After our adventure on Monday with the bee swarm on the back fence, I had a little blog fodder and some photos for my little ol’ blog here. It was an interesting, educational experience and I was happy for the chance.
To think my boys would have completely missed out on it if they’d been in school that day!
Little did I know.
Friday morning, when D1 came in from the back yard, grabbed my phone, and headed back outside, I really didn’t think much of it. He likes to take pictures with the camera sometimes. Then he came back with this photo.
I ran outside and saw a bundle of bees clumped together on a branch, overhanging our yard. It was about the size of a baseball mitt, and swayed in the breeze.
It was actually rather creepy.
I called the neighbor, and she came back over to see what we had. They were definitely hers—no question about that. As rare as it is to see a honeybee “in the wild” these days, having two swarms in our yard in a week was pretty amazing, until she told me that this was actually the FOURTH swarm they’d found this week!
She called a bee expert and told them what was happening. They said it is extremely rare. One swarm, maybe. Two? Doubtful but possible. Four? Almost unheard of! Conditions have to be absolutely perfect for a hive to multiply and send out new queens.
Here in the Northwest, what frequently happens is that hives are killed off in the winter. It isn’t unusual for an entire bee box colony to die from the extreme temperature drops.
Apparently this past winter wasn’t very cold, since we had yet another queen and her entourage.
Her dad drove out again in the morning, to collect the bees. Fortunately, it had rained all night and the bees were lethargic from the cold. The capture was quick and easy. They put the box under the branch they were collected on, gave it a few hard whacks, and they all fell right into the box. Easy peasy.
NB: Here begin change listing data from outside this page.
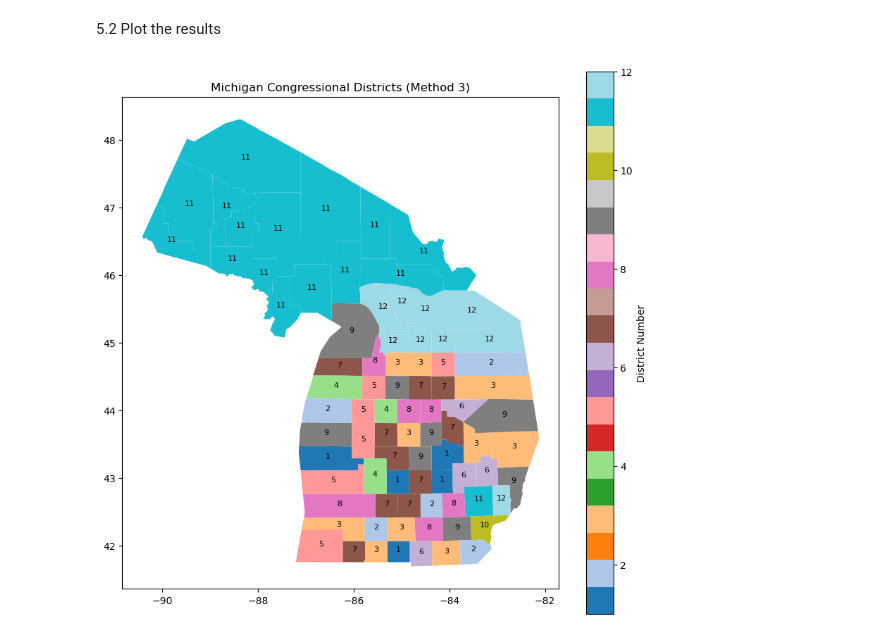
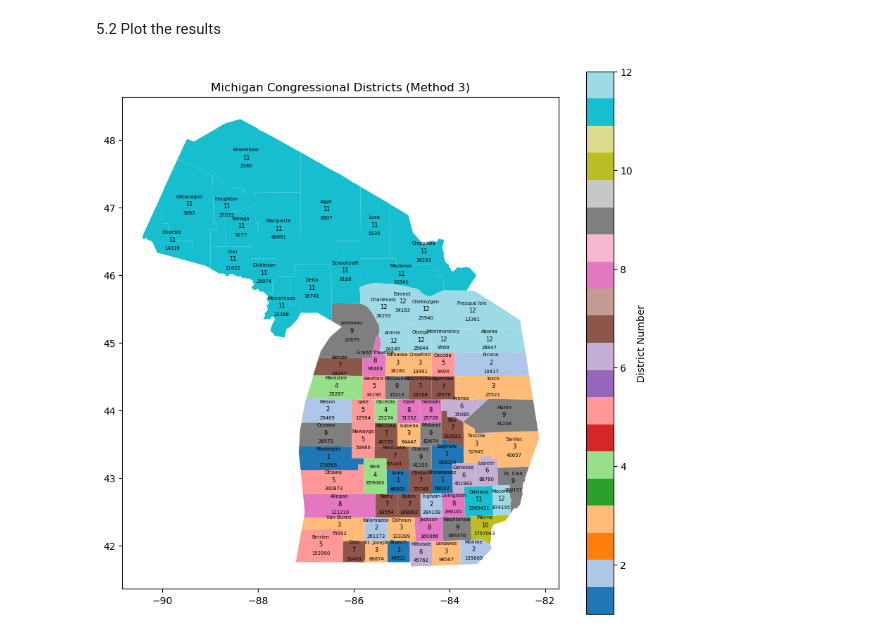
Before and after one commit to jaimon/DataScience, a Jupyter notebook: Decision_analytics/Module6/sjenss_method3.ipynb, the cells around one changed output. Cells and saved outputs as stored; diff of their text form; code cells hidden in the pictures.

Commit message:
Added Annotation to Map of Methods 3

```diff
--- a/Decision_analytics/Module6/sjenss_method3.ipynb
+++ b/Decision_analytics/Module6/sjenss_method3.ipynb
@@ -390,17 +390,25 @@ michigan_counties_method3[['name', 'district']]
 # %%
 # Convert the 'geometry' column to a GeoSeries and create a GeoDataFrame
 geo_michigan_counties_method3 = gpd.GeoDataFrame(michigan_counties_method3, geometry=gpd.GeoSeries(michigan_counties_method3['geometry']))
 
 # Plot the results
 fig, ax = plt.subplots(1, 1, figsize=(10, 10))
 geo_michigan_counties_method3.plot(column='district', ax=ax, legend=True, cmap='tab20', legend_kwds={'label': "District Number"})
 ax.set_title('Michigan Congressional Districts (Method 3)')
 
 # Annotate each county with its assigned district number
 for index, row in geo_michigan_counties_method3.iterrows():
-    plt.annotate(text=row['district'], xy=(row['geometry'].centroid.x, row['geometry'].centroid.y), horizontalalignment='center', fontsize=8)
+    plt.annotate(text=row['district'], xy=(row['geometry'].centroid.x, row['geometry'].centroid.y), horizontalalignment='center', fontsize=6)
+
+# Annotate each country with its name
+for index, row in geo_michigan_counties_method3.iterrows():
+    plt.annotate(text=row['name'], xy=(row['geometry'].centroid.x, row['geometry'].centroid.y+.12), horizontalalignment='center', fontsize=5)
+
+# Annotate each county with its population
+for index, row in geo_michigan_counties_method3.iterrows():
+    plt.annotate(text=row['pop2020'], xy=(row['geometry'].centroid.x, row['geometry'].centroid.y-.12), horizontalalignment='center', fontsize=5)
 
 # Show the plot
 plt.show()
 # %% [output]
-[figure, old version]
+[figure, new version]
```
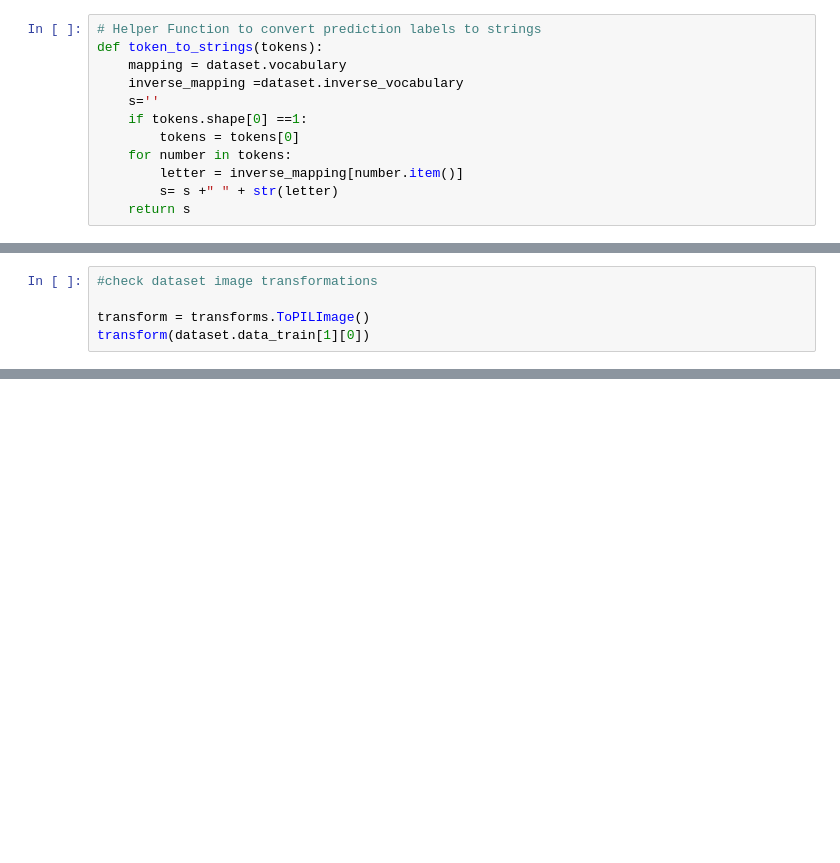
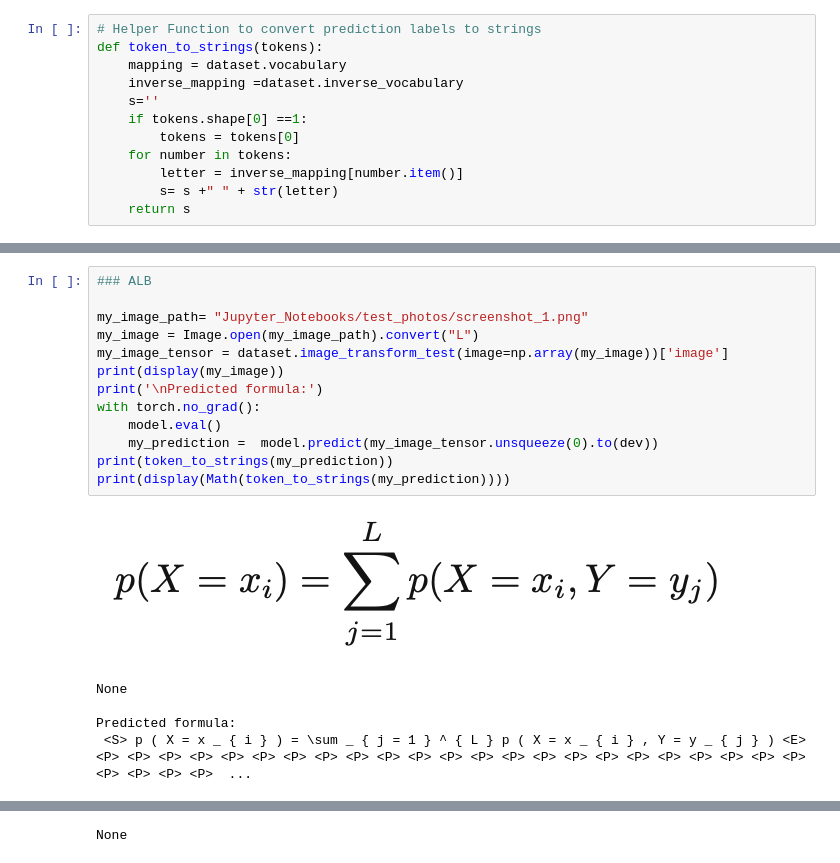
Before and after one commit to gmarus777/image-to-tex-OCR, a Jupyter notebook: Jupyter_Notebooks/GPC_MODEL1_character_tokenizer.ipynb, the cells around one changed output, grey strips where cells are left out. Saved outputs shown, nothing was run; the diff lists cells and outputs as text; blank space fills up the shorter version.

```diff
--- a/Jupyter_Notebooks/GPC_MODEL1_character_tokenizer.ipynb
+++ b/Jupyter_Notebooks/GPC_MODEL1_character_tokenizer.ipynb
@@ -198,5 +199,19 @@ print(display(Math(token_to_strings(my_prediction))))
-# %%
-#check dataset image transformations
-
-transform = transforms.ToPILImage()
-transform(dataset.data_train[1][0])
+# %%
+### ALB
+
+my_image_path= "Jupyter_Notebooks/test_photos/screenshot_1.png"
+my_image = Image.open(my_image_path).convert("L")
+my_image_tensor = dataset.image_transform_test(image=np.array(my_image))['image']
+print(display(my_image))
+print('\nPredicted formula:')
+with torch.no_grad():
+    model.eval()
+    my_prediction =  model.predict(my_image_tensor.unsqueeze(0).to(dev))
+print(token_to_strings(my_prediction))
+print(display(Math(token_to_strings(my_prediction))))
+# %% [output]
+[figure, added]
+None
+
+Predicted formula:
+ <S> p ( X = x _ { i } ) = \sum _ { j = 1 } ^ { L } p ( X = x _ { i } , Y = y _ { j } ) <E> <P> <P> <P> <P> <P> <P> <P> <P> <P> <P> <P> <P> <P> <P> <P> <P> <P> <P> <P> <P> <P> <P> <P> <P> <P> <P> <P>  ...
@@ -202,0 +219 @@ transform(dataset.data_train[1][0])
+None
```
Also changed, not shown: parts of 10 cells of this notebook.
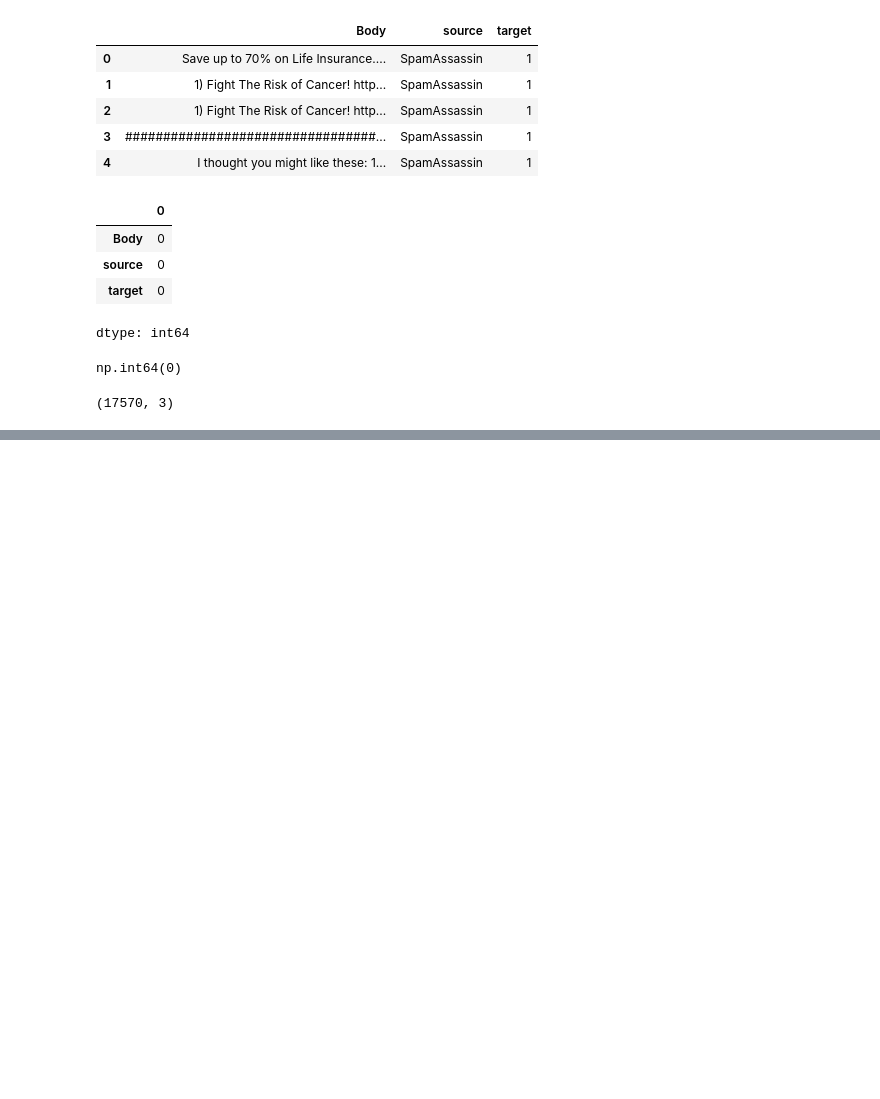
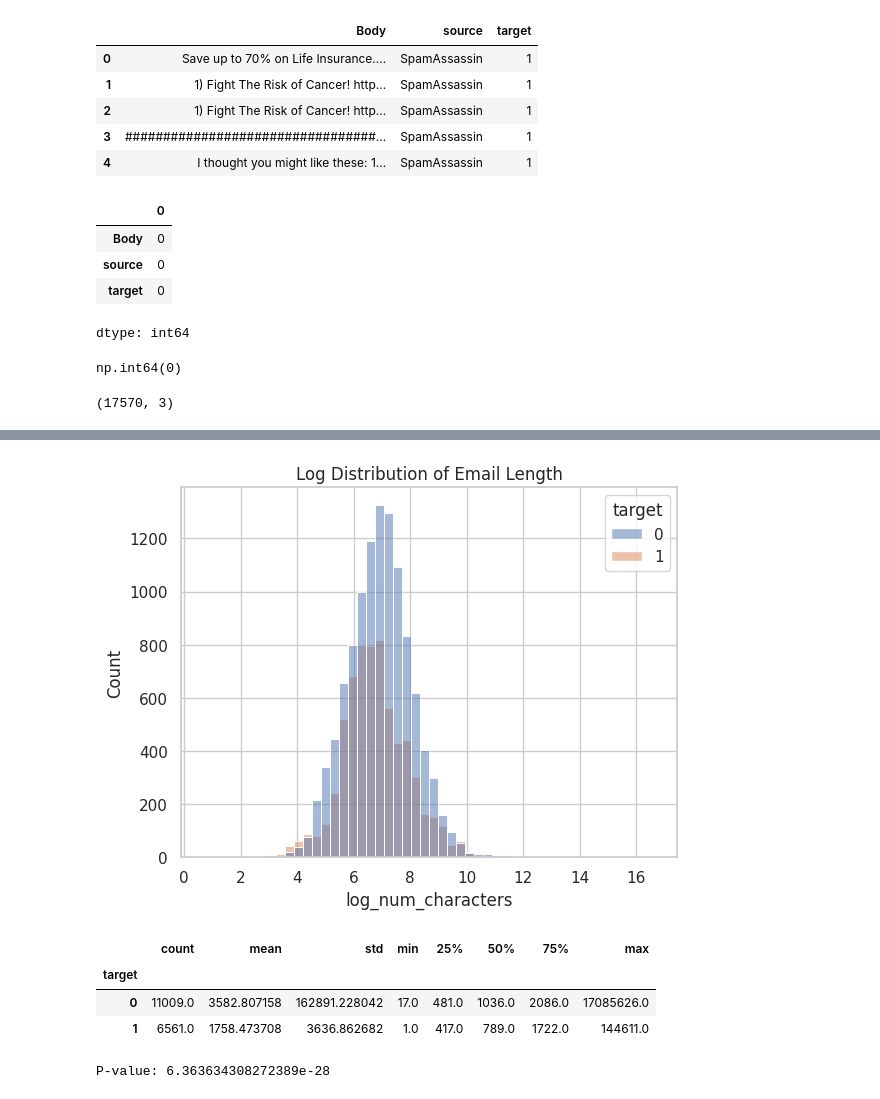
Before and after one commit to AasishBVijayan/SpamShield-AI, a Jupyter notebook: pipeline.ipynb, the cells around one changed output, grey strips where cells are left out. Cells and saved outputs as stored; diff of their text form; code cells hidden in the pictures; blank space fills up the shorter version.

```diff
--- a/pipeline.ipynb
+++ b/pipeline.ipynb
@@ -111,0 +262,33 @@ df.shape
+# %%
+import numpy as np
+
+df['log_num_characters'] = np.log1p(df['num_characters'])
+
+sns.histplot(
+    data=df,
+    x='log_num_characters',
+    hue='target',
+    bins=50
+)
+plt.title('Log Distribution of Email Length')
+plt.show()
+# %% [output]
+[figure, added]
+# %%
+df.groupby('target')['num_characters'].describe()
+# %% [output]
+|  | count | mean | std | min | 25% | 50% | 75% | max |
+| target |  |  |  |  |  |  |  |  |
+| 0 | 11009.0 | 3582.807158 | 162891.228042 | 17.0 | 481.0 | 1036.0 | 2086.0 | 17085626.0 |
+| 1 | 6561.0 | 1758.473708 | 3636.862682 | 1.0 | 417.0 | 789.0 | 1722.0 | 144611.0 |
+# %%
+from scipy.stats import mannwhitneyu
+
+spam = df[df['target']==1]['num_characters']
+ham = df[df['target']==0]['num_characters']
+
+stat, p = mannwhitneyu(spam, ham)
+
+print(f"P-value: {p}")
+# %% [output]
+P-value: 6.363634308272389e-28
```
Also changed, not shown: parts of 37 cells of this notebook.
There were just a few bees left afterward. I snapped this picture, as close as I could get without disturbing them… with zoom, of course. 🙂 They found their way back to the home hive box later, after it warmed up.
Hopefully this was our last bee adventure!